Aim of the task >>
Take the listing below and write it out again exactly, skipping any picture that it holds.

Extracted data >>
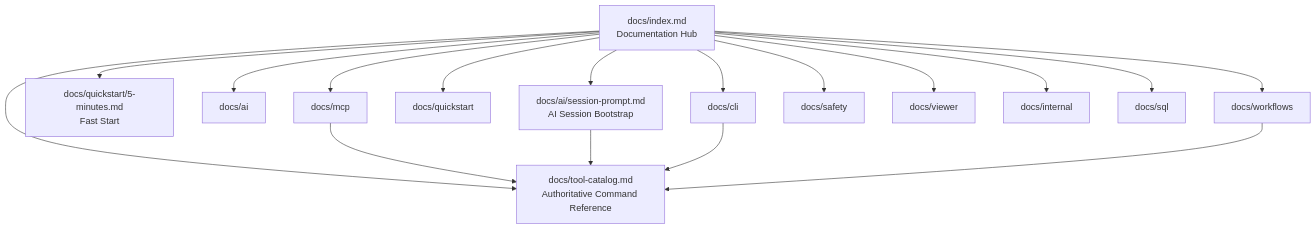
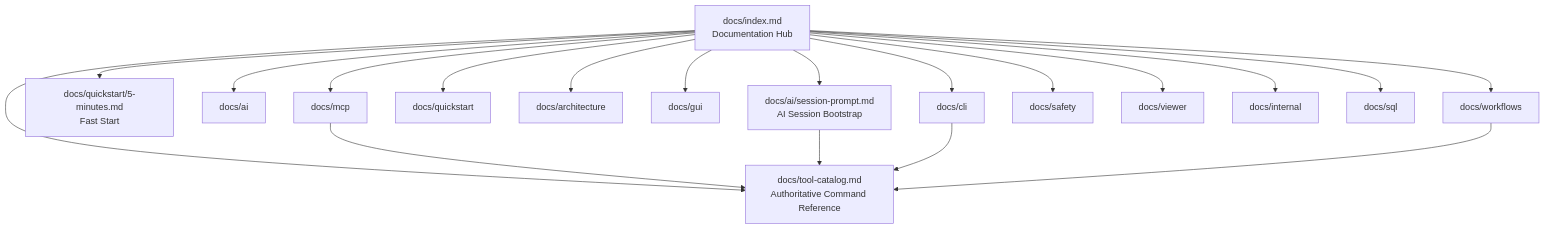
The diagram in docs/index.md (gzeuner/zeus-rpg-promptkit), drawn with Mermaid before and after one commit. The commit also changed other lines of this file and 12 other files, not shown here.

````diff
--- a/docs/index.md
+++ b/docs/index.md
@@ -47,21 +51,23 @@
 ```mermaid
 flowchart TD
     A[docs/index.md\nDocumentation Hub] --> B[docs/tool-catalog.md\nAuthoritative Command Reference]
     A --> C[docs/ai/session-prompt.md\nAI Session Bootstrap]
     A --> D[docs/quickstart/5-minutes.md\nFast Start]
 
     A --> E[docs/ai]
     A --> F[docs/cli]
     A --> G[docs/quickstart]
+    A --> G2[docs/architecture]
+    A --> G3[docs/gui]
     A --> H[docs/mcp]
     A --> I[docs/workflows]
     A --> J[docs/safety]
     A --> K[docs/viewer]
     A --> L[docs/internal]
     A --> M[docs/sql]
 
     H --> B
     C --> B
     F --> B
     I --> B
 ```
````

Task answer >>
The diagram in docs/index.md (gzeuner/zeus-rpg-promptkit), drawn with Mermaid before and after one commit. The commit also changed other lines of this file and 12 other files, not shown here.

````diff
--- a/docs/index.md
+++ b/docs/index.md
@@ -47,21 +51,23 @@
 ```mermaid
 flowchart TD
     A[docs/index.md\nDocumentation Hub] --> B[docs/tool-catalog.md\nAuthoritative Command Reference]
     A --> C[docs/ai/session-prompt.md\nAI Session Bootstrap]
     A --> D[docs/quickstart/5-minutes.md\nFast Start]
 
     A --> E[docs/ai]
     A --> F[docs/cli]
     A --> G[docs/quickstart]
+    A --> G2[docs/architecture]
+    A --> G3[docs/gui]
     A --> H[docs/mcp]
     A --> I[docs/workflows]
     A --> J[docs/safety]
     A --> K[docs/viewer]
     A --> L[docs/internal]
     A --> M[docs/sql]
 
     H --> B
     C --> B
     F --> B
     I --> B
 ```
````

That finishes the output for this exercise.